# [GOAL OF THE EXERCISE]
Looking at the data that follows, count the lines containing the word "telephon" and write down only that count.

Start of RECORDS PROVIDED

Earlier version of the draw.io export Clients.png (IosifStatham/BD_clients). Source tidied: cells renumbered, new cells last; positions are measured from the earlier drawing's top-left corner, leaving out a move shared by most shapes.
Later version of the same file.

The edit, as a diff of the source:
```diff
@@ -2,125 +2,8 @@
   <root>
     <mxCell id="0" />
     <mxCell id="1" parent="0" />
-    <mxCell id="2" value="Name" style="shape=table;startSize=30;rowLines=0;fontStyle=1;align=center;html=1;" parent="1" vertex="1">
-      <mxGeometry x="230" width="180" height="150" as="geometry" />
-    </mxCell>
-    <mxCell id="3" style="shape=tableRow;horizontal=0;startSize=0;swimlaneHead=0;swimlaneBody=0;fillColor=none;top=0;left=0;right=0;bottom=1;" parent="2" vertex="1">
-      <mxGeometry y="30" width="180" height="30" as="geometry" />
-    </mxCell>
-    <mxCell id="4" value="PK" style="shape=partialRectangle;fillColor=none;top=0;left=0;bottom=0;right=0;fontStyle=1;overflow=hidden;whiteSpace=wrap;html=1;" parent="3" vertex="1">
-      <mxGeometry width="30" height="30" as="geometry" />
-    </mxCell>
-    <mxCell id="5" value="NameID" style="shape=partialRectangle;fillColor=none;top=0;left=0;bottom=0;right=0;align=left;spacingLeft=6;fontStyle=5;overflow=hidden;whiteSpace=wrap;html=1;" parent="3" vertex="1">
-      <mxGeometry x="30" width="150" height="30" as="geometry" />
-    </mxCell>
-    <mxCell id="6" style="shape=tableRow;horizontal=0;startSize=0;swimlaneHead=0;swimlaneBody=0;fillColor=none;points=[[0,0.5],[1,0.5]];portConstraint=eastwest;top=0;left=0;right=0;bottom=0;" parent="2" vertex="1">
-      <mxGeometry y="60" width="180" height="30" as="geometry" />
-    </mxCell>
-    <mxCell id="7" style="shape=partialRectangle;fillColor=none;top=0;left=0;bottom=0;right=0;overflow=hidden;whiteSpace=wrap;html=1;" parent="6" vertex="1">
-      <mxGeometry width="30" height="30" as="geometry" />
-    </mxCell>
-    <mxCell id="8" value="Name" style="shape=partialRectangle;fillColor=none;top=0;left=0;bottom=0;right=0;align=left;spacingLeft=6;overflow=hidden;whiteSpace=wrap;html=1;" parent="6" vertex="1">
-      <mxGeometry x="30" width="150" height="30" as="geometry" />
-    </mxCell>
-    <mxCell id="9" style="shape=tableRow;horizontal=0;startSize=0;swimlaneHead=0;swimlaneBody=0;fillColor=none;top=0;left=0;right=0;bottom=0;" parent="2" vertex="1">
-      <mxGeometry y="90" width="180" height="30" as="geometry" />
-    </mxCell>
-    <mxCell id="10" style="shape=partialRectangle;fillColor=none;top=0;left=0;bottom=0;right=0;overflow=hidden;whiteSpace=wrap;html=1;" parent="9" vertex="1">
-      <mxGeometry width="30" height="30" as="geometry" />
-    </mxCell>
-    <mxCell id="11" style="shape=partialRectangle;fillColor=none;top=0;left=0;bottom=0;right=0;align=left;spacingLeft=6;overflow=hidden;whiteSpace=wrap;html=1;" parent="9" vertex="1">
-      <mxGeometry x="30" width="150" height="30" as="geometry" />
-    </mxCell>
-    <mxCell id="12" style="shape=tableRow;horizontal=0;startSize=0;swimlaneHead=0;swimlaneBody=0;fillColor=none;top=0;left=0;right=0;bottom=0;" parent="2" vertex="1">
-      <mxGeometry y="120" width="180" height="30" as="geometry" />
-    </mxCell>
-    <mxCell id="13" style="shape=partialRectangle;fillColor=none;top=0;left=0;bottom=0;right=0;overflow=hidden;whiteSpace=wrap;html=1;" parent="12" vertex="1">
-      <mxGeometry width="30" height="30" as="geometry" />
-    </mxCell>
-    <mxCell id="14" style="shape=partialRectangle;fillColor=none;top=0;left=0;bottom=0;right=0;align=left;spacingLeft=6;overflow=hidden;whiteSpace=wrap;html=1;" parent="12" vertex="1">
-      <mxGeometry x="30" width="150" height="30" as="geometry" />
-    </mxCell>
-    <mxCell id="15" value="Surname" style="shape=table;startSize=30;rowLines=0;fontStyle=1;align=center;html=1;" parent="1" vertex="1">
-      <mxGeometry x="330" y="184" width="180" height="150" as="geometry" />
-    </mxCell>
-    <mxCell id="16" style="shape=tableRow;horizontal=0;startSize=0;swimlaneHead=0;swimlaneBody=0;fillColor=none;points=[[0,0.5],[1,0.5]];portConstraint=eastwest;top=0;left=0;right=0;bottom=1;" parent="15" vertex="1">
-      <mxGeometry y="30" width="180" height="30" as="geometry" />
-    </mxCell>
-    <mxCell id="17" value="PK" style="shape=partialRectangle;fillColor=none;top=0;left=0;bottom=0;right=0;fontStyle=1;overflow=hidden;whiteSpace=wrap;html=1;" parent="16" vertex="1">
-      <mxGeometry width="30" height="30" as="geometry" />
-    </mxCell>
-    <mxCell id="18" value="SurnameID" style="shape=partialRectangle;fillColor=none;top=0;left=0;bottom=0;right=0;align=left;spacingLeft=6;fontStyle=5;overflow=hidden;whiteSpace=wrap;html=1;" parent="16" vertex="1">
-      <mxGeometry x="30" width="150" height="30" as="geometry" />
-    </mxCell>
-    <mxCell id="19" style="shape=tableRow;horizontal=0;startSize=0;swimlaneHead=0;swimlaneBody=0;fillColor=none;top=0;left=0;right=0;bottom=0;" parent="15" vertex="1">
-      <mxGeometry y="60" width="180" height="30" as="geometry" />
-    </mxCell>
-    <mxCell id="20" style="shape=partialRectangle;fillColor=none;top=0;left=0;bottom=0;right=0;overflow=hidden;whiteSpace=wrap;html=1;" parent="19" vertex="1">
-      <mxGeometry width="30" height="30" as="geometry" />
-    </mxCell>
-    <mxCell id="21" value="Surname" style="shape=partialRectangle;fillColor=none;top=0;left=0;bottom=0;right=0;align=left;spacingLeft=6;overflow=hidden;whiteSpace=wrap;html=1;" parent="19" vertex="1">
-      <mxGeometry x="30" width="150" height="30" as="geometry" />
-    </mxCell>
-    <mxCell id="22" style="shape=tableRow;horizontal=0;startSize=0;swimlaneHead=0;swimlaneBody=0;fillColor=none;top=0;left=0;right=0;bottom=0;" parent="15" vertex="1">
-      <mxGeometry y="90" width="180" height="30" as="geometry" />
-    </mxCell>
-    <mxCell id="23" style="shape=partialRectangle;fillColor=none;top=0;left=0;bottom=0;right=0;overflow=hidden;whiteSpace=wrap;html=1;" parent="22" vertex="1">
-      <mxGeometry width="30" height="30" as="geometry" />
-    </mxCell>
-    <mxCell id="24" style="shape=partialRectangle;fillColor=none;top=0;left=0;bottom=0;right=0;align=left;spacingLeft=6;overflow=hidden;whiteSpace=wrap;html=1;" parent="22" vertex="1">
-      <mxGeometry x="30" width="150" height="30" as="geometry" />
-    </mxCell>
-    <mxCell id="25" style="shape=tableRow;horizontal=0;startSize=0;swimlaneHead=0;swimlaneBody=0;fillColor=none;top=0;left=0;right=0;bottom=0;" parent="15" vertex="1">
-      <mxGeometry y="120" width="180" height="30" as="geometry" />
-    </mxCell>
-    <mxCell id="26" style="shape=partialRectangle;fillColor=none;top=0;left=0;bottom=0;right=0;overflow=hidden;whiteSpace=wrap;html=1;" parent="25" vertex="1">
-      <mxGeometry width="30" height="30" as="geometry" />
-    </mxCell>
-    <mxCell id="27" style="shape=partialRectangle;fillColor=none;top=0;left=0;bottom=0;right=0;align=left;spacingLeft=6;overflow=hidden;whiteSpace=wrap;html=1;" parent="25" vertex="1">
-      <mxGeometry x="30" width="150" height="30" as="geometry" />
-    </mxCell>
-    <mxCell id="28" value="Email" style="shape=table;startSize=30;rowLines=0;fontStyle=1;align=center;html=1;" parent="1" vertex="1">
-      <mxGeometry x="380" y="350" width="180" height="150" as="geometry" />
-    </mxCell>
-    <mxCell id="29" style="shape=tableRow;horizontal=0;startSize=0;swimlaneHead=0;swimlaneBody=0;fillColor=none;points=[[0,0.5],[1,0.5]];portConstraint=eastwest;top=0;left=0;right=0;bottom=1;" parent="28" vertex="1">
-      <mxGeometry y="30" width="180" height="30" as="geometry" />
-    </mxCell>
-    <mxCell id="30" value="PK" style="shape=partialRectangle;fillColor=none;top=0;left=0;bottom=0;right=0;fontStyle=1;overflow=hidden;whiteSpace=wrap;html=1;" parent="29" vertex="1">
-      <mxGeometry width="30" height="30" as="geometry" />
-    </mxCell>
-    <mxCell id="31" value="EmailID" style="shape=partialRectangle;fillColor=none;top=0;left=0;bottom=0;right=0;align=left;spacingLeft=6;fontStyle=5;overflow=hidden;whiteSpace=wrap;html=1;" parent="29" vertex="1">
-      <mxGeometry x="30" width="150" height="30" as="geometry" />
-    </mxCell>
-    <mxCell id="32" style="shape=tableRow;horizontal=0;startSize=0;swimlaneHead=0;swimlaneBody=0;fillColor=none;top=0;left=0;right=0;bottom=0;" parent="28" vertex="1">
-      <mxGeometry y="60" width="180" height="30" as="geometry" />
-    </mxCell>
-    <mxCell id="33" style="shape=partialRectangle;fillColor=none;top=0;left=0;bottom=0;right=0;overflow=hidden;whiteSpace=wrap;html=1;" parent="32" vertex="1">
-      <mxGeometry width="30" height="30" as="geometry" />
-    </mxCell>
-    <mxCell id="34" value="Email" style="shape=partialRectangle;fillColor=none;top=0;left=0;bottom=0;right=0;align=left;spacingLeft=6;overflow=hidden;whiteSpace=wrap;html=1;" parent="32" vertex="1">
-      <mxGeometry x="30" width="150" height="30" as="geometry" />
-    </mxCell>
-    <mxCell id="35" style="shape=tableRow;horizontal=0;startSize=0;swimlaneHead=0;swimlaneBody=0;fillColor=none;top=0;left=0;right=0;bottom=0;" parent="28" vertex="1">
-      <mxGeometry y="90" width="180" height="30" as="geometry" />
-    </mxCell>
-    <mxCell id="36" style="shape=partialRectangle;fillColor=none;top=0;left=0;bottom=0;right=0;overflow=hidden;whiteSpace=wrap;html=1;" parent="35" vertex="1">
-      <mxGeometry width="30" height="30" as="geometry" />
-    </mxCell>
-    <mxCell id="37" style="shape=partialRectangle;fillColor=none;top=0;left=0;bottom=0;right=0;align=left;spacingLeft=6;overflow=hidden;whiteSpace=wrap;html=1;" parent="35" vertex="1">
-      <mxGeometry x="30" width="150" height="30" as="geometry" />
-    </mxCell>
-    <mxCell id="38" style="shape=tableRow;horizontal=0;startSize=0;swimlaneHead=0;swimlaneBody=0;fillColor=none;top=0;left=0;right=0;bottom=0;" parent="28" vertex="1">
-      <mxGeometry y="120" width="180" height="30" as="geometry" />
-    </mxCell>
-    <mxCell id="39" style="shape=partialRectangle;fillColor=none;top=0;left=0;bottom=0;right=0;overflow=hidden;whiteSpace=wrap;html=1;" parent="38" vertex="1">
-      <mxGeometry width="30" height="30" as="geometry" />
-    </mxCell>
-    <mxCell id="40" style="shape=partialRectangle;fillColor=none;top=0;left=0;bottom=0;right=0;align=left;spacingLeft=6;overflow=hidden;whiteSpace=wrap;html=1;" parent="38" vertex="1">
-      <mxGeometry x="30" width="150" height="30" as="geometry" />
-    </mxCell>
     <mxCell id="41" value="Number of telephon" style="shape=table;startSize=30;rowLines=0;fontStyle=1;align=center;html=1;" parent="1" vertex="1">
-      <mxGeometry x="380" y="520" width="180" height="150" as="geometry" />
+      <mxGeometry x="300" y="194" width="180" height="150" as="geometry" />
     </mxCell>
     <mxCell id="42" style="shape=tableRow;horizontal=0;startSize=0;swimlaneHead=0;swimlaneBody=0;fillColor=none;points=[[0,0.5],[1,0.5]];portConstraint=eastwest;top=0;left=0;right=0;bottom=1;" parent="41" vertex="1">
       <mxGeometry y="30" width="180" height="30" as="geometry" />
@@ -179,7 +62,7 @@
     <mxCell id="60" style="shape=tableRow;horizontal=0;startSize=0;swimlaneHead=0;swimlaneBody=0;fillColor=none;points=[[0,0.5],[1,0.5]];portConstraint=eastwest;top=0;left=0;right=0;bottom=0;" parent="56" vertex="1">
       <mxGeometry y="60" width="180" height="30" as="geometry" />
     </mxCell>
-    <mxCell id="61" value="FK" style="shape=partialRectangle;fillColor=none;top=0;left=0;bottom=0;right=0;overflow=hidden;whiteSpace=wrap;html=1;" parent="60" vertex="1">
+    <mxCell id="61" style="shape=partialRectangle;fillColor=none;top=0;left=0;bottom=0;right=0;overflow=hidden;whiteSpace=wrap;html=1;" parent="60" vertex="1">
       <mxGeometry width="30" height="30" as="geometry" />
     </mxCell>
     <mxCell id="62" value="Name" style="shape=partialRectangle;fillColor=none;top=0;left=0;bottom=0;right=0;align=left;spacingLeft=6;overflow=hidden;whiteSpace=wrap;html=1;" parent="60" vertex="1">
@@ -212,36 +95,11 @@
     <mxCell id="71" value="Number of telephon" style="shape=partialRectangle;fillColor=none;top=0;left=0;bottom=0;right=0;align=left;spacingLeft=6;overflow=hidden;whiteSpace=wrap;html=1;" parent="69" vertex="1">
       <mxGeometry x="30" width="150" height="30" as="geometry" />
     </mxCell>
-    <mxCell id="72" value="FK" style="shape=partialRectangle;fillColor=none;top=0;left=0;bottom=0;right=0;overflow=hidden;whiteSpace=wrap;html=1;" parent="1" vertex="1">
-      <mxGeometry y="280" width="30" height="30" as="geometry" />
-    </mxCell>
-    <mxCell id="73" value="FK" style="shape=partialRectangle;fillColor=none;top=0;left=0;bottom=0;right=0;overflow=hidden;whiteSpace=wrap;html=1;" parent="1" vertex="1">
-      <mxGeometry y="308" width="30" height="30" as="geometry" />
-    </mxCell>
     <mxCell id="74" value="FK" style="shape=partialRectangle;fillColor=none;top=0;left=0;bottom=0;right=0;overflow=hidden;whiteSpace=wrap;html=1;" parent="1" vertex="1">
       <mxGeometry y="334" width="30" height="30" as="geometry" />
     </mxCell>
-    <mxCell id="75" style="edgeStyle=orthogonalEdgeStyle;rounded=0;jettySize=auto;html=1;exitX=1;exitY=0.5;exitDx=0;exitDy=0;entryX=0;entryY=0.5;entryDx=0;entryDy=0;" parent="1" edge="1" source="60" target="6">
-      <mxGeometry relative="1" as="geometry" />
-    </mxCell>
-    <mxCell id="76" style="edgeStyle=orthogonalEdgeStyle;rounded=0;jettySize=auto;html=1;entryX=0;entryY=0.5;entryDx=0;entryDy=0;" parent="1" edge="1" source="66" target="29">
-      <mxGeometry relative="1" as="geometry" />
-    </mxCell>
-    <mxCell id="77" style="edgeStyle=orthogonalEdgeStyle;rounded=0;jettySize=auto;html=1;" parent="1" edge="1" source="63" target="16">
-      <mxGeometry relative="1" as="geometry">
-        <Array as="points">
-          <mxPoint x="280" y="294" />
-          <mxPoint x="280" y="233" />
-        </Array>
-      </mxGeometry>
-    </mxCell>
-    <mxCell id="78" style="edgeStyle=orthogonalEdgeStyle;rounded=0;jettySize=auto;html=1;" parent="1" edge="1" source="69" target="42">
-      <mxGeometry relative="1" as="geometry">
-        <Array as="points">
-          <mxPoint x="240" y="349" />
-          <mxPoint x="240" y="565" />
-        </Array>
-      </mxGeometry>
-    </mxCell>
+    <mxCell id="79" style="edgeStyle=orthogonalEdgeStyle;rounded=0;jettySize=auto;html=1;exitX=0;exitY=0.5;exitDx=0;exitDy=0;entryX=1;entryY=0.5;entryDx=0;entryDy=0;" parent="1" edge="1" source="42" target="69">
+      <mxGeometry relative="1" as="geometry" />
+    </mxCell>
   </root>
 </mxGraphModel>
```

End of RECORDS PROVIDED

# [REPLY TO THE TASK]
2